Growing up, I had a specific image of a banjo player in my mind. I imagined a white male wearing overalls sitting on the front porch of a white house with a white picket fence surrounded by farmland.
Now, I recognize how close this picture is to an idea of the American Dream, a hope often associated with, home ownership, comfortable living, wealth, opportunity, and fame. While the image of the “white picket fence” is more of a romanticized image often situated in Hollywood, it does represent a core tenant of the American Dream—success.
But, how come my image of a banjo growing up was so aligned with a version of the American Dream?
To further consider the banjo’s symbolism in the American Dream, specifically the image and idealized version of this dream, I searched simply “banjo” in the Library of Congress Prints and Photographs: Lomax Collection, and eight photographs appeared from the search. Each photo contained either an individual playing the banjo, or a group of musicians, one of which is playing a banjo.
Two crucial traits were consistent throughout all the images: white and male.

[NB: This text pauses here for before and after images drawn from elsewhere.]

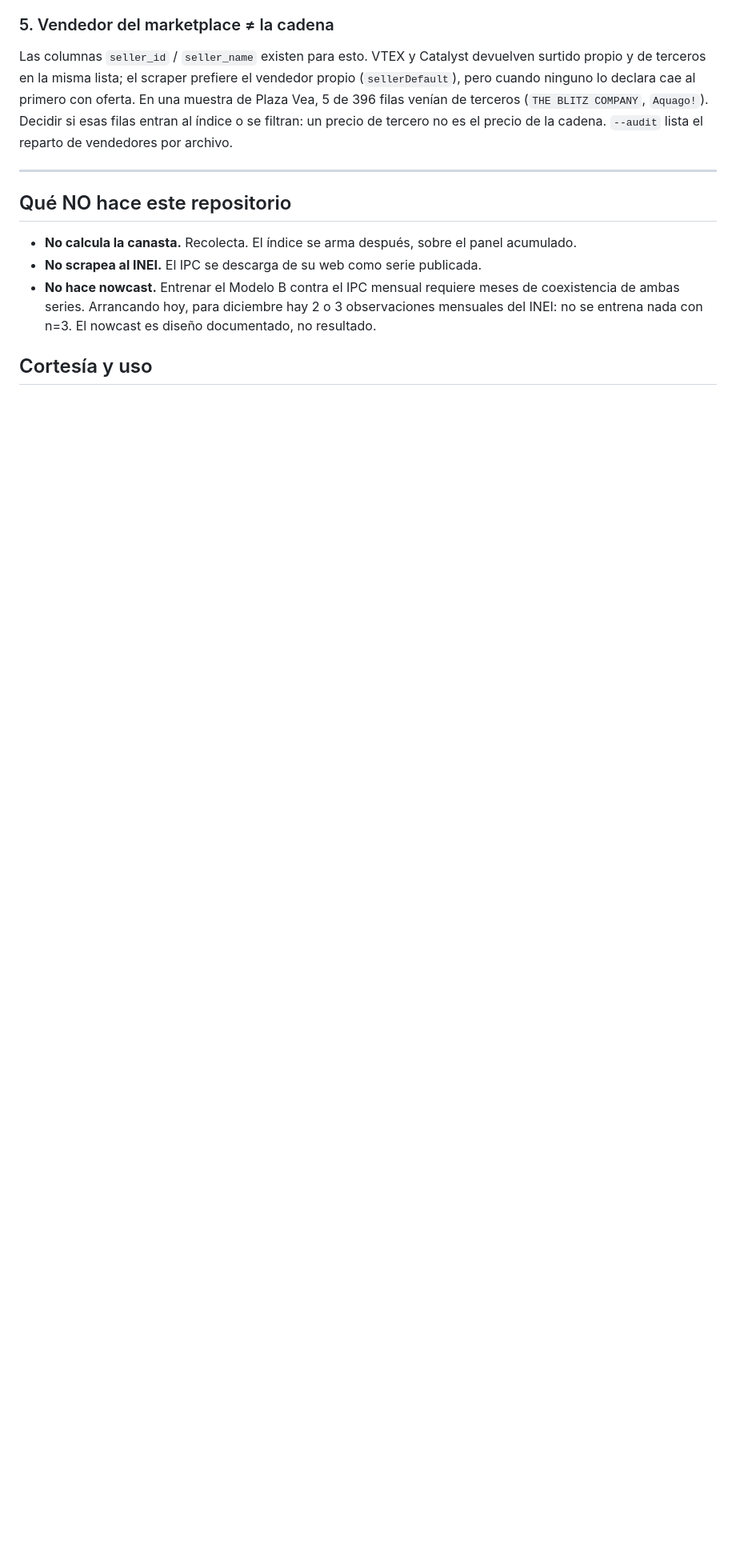
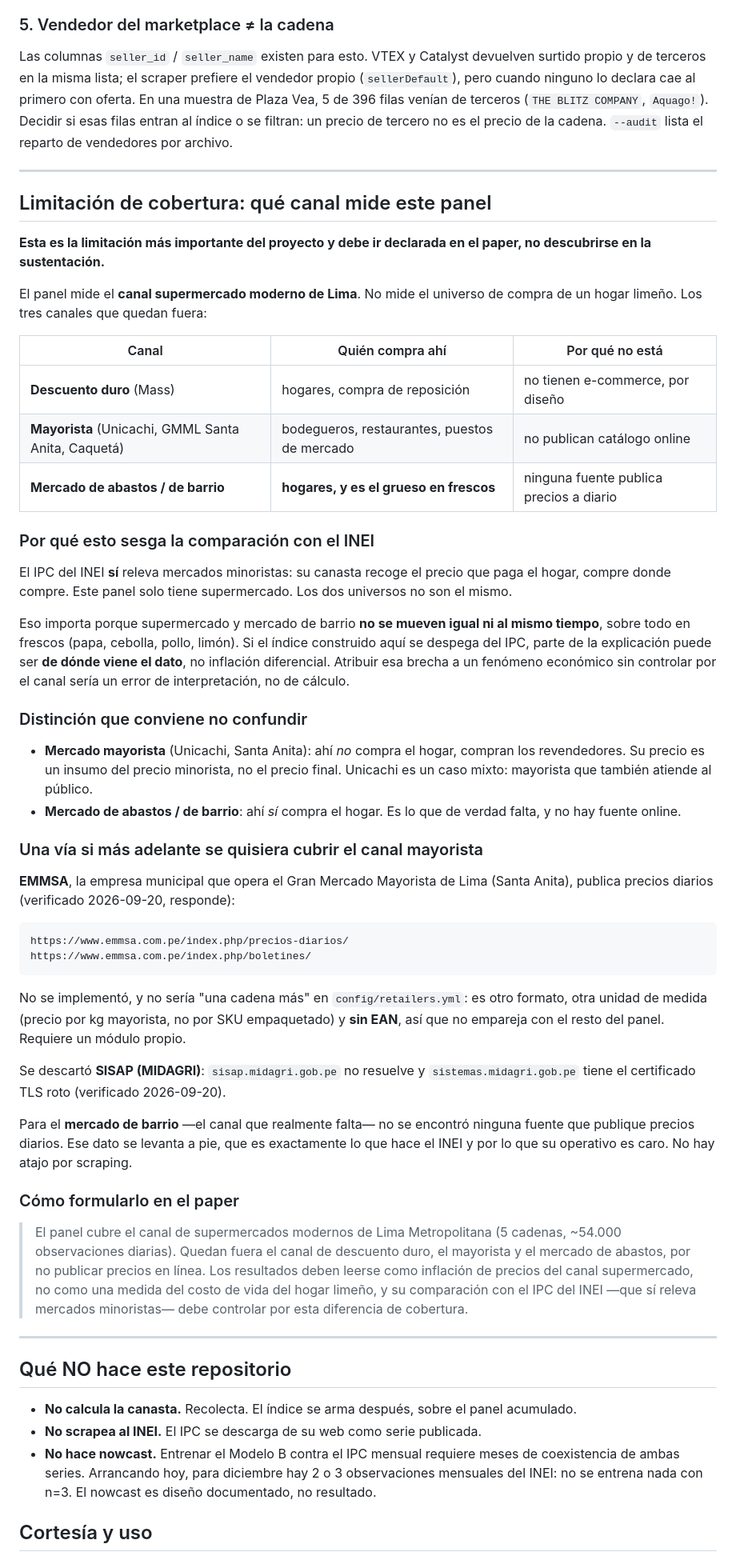
Before and after one commit to marxtec/canasta-scraper-, a Markdown page: README.md, the part around one of its changes. Shown at 80% size. Rendered like a GitHub page; blank space fills up the shorter version.

Commit message:
Declara la limitacion de cobertura del panel
El panel mide el canal SUPERMERCADO MODERNO de Lima, no el universo de
compra de un hogar limeno. Quedan fuera tres canales:

- Descuento duro (Mass): no tiene e-commerce, por diseno.
- Mayorista (Unicachi, GMML Santa Anita, Caqueta): no publican catalogo.
- Mercado de abastos / de barrio: ninguna fuente publica precios a diario.
  Es el que de verdad falta, porque ahi SI compra el hogar.

Importa porque el IPC del INEI si releva mercados minoristas. Supermercado
y mercado de barrio no se mueven igual ni al mismo tiempo, sobre todo en
frescos. Si el indice se despega del IPC, parte de la explicacion puede
ser el canal del dato y no inflacion diferencial: atribuir esa brecha a un
fenomeno economico sin controlar por cobertura seria un error de
interpretacion.

Se documenta ademas:
- La distincion mayorista (no compra el hogar) vs abastos (si compra).
- EMMSA como via verificada para el canal mayorista, con la advertencia de
  que requiere modulo propio: otra unidad de medida y sin EAN.
- SISAP (MIDAGRI) descartado: dominios caidos o TLS roto.
- Un parrafo listo para citar en el paper.

Co-Authored-By: Claude Opus 5 <noreply@anthropic.com>

````diff
--- a/README.md
+++ b/README.md
@@ -307,6 +306,78 @@ terceros (`THE BLITZ COMPANY`, `Aquago!`). Decidir si esas filas entran al
 
 ---
 
+## Limitación de cobertura: qué canal mide este panel
+
+**Esta es la limitación más importante del proyecto y debe ir declarada en el
+paper, no descubrirse en la sustentación.**
+
+El panel mide el **canal supermercado moderno de Lima**. No mide el universo
+de compra de un hogar limeño. Los tres canales que quedan fuera:
+
+| Canal | Quién compra ahí | Por qué no está |
+|---|---|---|
+| **Descuento duro** (Mass) | hogares, compra de reposición | no tienen e-commerce, por diseño |
+| **Mayorista** (Unicachi, GMML Santa Anita, Caquetá) | bodegueros, restaurantes, puestos de mercado | no publican catálogo online |
+| **Mercado de abastos / de barrio** | **hogares, y es el grueso en frescos** | ninguna fuente publica precios a diario |
+
+### Por qué esto sesga la comparación con el INEI
+
+El IPC del INEI **sí** releva mercados minoristas: su canasta recoge el
+precio que paga el hogar, compre donde compre. Este panel solo tiene
+supermercado. Los dos universos no son el mismo.
+
+Eso importa porque supermercado y mercado de barrio **no se mueven igual ni
+al mismo tiempo**, sobre todo en frescos (papa, cebolla, pollo, limón). Si el
+índice construido aquí se despega del IPC, parte de la explicación puede ser
+**de dónde viene el dato**, no inflación diferencial. Atribuir esa brecha a
+un fenómeno económico sin controlar por el canal sería un error de
+interpretación, no de cálculo.
+
+### Distinción que conviene no confundir
+
+- **Mercado mayorista** (Unicachi, Santa Anita): ahí *no* compra el hogar,
+  compran los revendedores. Su precio es un insumo del precio minorista, no
+  el precio final. Unicachi es un caso mixto: mayorista que también atiende
+  al público.
+- **Mercado de abastos / de barrio**: ahí *sí* compra el hogar. Es lo que de
+  verdad falta, y no hay fuente online.
+
+### Una vía si más adelante se quisiera cubrir el canal mayorista
+
+**EMMSA**, la empresa municipal que opera el Gran Mercado Mayorista de Lima
+(Santa Anita), publica precios diarios (verificado 2026-09-20, responde):
+
+```
+https://www.emmsa.com.pe/index.php/precios-diarios/
+https://www.emmsa.com.pe/index.php/boletines/
+```
+
+No se implementó, y no sería "una cadena más" en `config/retailers.yml`: es
+otro formato, otra unidad de medida (precio por kg mayorista, no por SKU
+empaquetado) y **sin EAN**, así que no empareja con el resto del panel.
+Requiere un módulo propio.
+
+Se descartó **SISAP (MIDAGRI)**: `sisap.midagri.gob.pe` no resuelve y
+`sistemas.midagri.gob.pe` tiene el certificado TLS roto (verificado
+2026-09-20).
+
+Para el **mercado de barrio** —el canal que realmente falta— no se encontró
+ninguna fuente que publique precios diarios. Ese dato se levanta a pie, que
+es exactamente lo que hace el INEI y por lo que su operativo es caro. No hay
+atajo por scraping.
+
+### Cómo formularlo en el paper
+
+> El panel cubre el canal de supermercados modernos de Lima Metropolitana
+> (5 cadenas, ~54.000 observaciones diarias). Quedan fuera el canal de
+> descuento duro, el mayorista y el mercado de abastos, por no publicar
+> precios en línea. Los resultados deben leerse como inflación de precios
+> del canal supermercado, no como una medida del costo de vida del hogar
+> limeño, y su comparación con el IPC del INEI —que sí releva mercados
+> minoristas— debe controlar por esta diferencia de cobertura.
+
+---
+
 ## Qué NO hace este repositorio
 
 - **No calcula la canasta.** Recolecta. El índice se arma después, sobre el
````
Also changed, not shown: other parts of README.md (+5 -6 lines).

One, for example, is an image from 1937 of the Bog Trotters Band, where one of the players is on the banjo (below). They are looking at sheet music in a house with lace curtains, wearing a variety of clothing from overalls to a suit, playing instruments in good condition. While subtle, the three factors of well-taken care of instruments, nice clothing, and delicate lace curtains represent, to me, success, crucial to the American Dream. It appears as though these men are living out their American dream, using the banjo as a stepping-stone to their success . The Bog Trotters Band was such a staple of bluegrass that there is now a new band in the 21st century, the Galax Bogtrotters, who found their music so inspiring they decided to use their name.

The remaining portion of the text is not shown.